Front-end code change data
◇ ◇ ◇ ◇

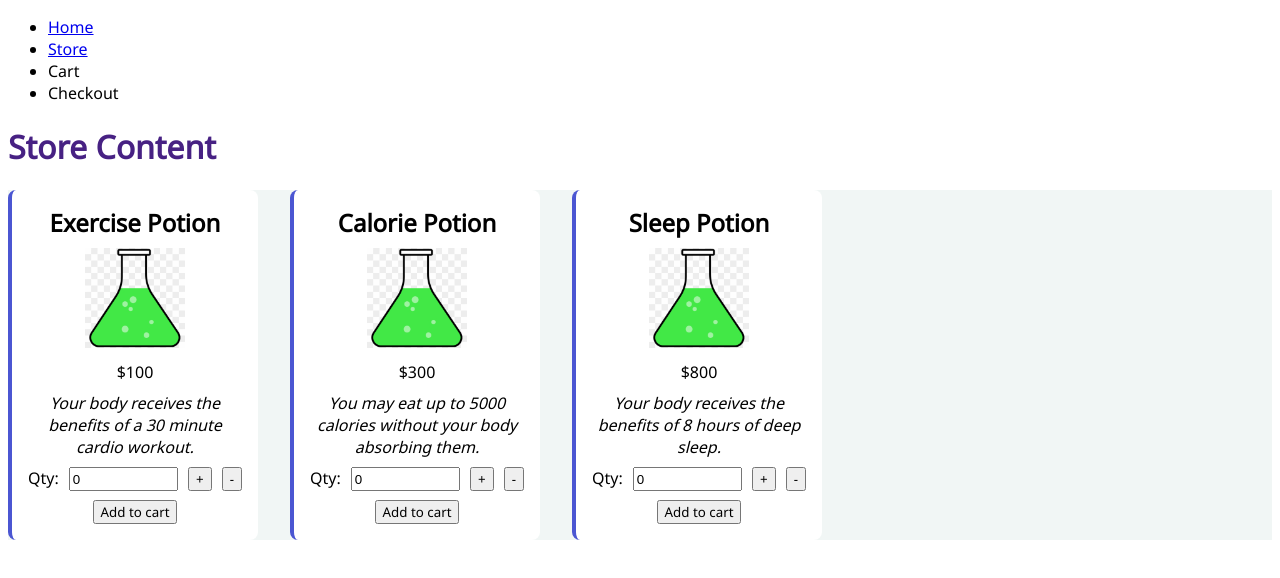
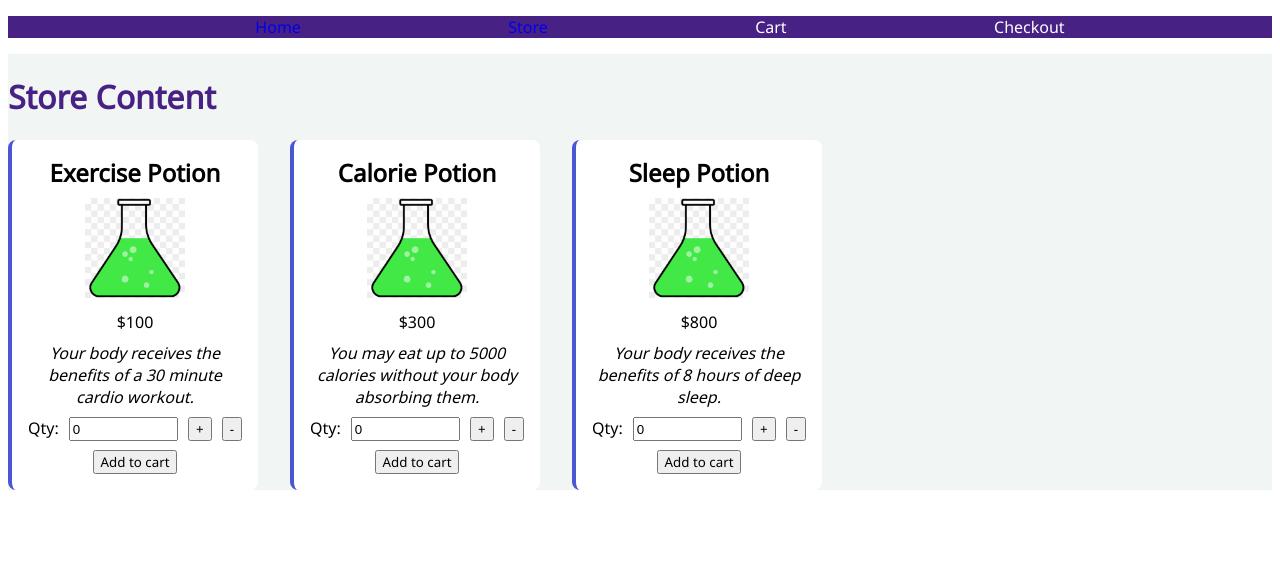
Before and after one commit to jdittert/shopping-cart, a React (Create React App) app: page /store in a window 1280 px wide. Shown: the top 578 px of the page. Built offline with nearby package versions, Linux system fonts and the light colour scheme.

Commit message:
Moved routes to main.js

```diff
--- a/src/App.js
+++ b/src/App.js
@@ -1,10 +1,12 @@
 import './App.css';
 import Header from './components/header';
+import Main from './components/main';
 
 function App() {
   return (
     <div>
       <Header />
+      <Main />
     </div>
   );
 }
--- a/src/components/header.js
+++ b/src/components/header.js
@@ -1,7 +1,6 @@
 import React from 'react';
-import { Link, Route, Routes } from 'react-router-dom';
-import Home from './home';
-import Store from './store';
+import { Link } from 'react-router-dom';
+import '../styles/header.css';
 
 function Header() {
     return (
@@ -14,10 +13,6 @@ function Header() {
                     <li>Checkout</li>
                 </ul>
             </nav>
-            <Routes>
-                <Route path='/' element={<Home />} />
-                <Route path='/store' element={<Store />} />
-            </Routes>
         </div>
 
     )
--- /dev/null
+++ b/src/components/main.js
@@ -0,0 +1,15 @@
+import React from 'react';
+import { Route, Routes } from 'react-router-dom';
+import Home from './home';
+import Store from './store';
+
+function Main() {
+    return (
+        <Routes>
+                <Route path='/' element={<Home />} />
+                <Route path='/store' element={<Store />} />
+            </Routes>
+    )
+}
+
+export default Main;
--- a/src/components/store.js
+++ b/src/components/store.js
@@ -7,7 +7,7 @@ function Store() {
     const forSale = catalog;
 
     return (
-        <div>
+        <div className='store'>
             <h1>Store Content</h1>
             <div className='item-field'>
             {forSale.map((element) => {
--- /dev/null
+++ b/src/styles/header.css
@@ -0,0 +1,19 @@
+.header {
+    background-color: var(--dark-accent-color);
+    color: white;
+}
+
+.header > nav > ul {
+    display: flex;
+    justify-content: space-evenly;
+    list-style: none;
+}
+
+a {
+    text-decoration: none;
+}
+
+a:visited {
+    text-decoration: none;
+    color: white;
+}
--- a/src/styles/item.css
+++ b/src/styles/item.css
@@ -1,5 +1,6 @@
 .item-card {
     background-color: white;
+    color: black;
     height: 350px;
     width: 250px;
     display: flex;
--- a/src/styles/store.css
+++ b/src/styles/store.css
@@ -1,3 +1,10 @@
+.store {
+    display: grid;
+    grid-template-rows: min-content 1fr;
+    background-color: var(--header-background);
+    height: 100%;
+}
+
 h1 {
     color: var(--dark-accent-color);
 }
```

◇ ◇ ◇ ◇

Set the pictures aside and reproduce the data above exactly.

Before and after one commit to jdittert/shopping-cart, a React (Create React App) app: page /store in a window 1280 px wide. Shown: the top 578 px of the page. Built offline with nearby package versions, Linux system fonts and the light colour scheme.

Commit message:
Moved routes to main.js

```diff
--- a/src/App.js
+++ b/src/App.js
@@ -1,10 +1,12 @@
 import './App.css';
 import Header from './components/header';
+import Main from './components/main';
 
 function App() {
   return (
     <div>
       <Header />
+      <Main />
     </div>
   );
 }
--- a/src/components/header.js
+++ b/src/components/header.js
@@ -1,7 +1,6 @@
 import React from 'react';
-import { Link, Route, Routes } from 'react-router-dom';
-import Home from './home';
-import Store from './store';
+import { Link } from 'react-router-dom';
+import '../styles/header.css';
 
 function Header() {
     return (
@@ -14,10 +13,6 @@ function Header() {
                     <li>Checkout</li>
                 </ul>
             </nav>
-            <Routes>
-                <Route path='/' element={<Home />} />
-                <Route path='/store' element={<Store />} />
-            </Routes>
         </div>
 
     )
--- /dev/null
+++ b/src/components/main.js
@@ -0,0 +1,15 @@
+import React from 'react';
+import { Route, Routes } from 'react-router-dom';
+import Home from './home';
+import Store from './store';
+
+function Main() {
+    return (
+        <Routes>
+                <Route path='/' element={<Home />} />
+                <Route path='/store' element={<Store />} />
+            </Routes>
+    )
+}
+
+export default Main;
--- a/src/components/store.js
+++ b/src/components/store.js
@@ -7,7 +7,7 @@ function Store() {
     const forSale = catalog;
 
     return (
-        <div>
+        <div className='store'>
             <h1>Store Content</h1>
             <div className='item-field'>
             {forSale.map((element) => {
--- /dev/null
+++ b/src/styles/header.css
@@ -0,0 +1,19 @@
+.header {
+    background-color: var(--dark-accent-color);
+    color: white;
+}
+
+.header > nav > ul {
+    display: flex;
+    justify-content: space-evenly;
+    list-style: none;
+}
+
+a {
+    text-decoration: none;
+}
+
+a:visited {
+    text-decoration: none;
+    color: white;
+}
--- a/src/styles/item.css
+++ b/src/styles/item.css
@@ -1,5 +1,6 @@
 .item-card {
     background-color: white;
+    color: black;
     height: 350px;
     width: 250px;
     display: flex;
--- a/src/styles/store.css
+++ b/src/styles/store.css
@@ -1,3 +1,10 @@
+.store {
+    display: grid;
+    grid-template-rows: min-content 1fr;
+    background-color: var(--header-background);
+    height: 100%;
+}
+
 h1 {
     color: var(--dark-accent-color);
 }
```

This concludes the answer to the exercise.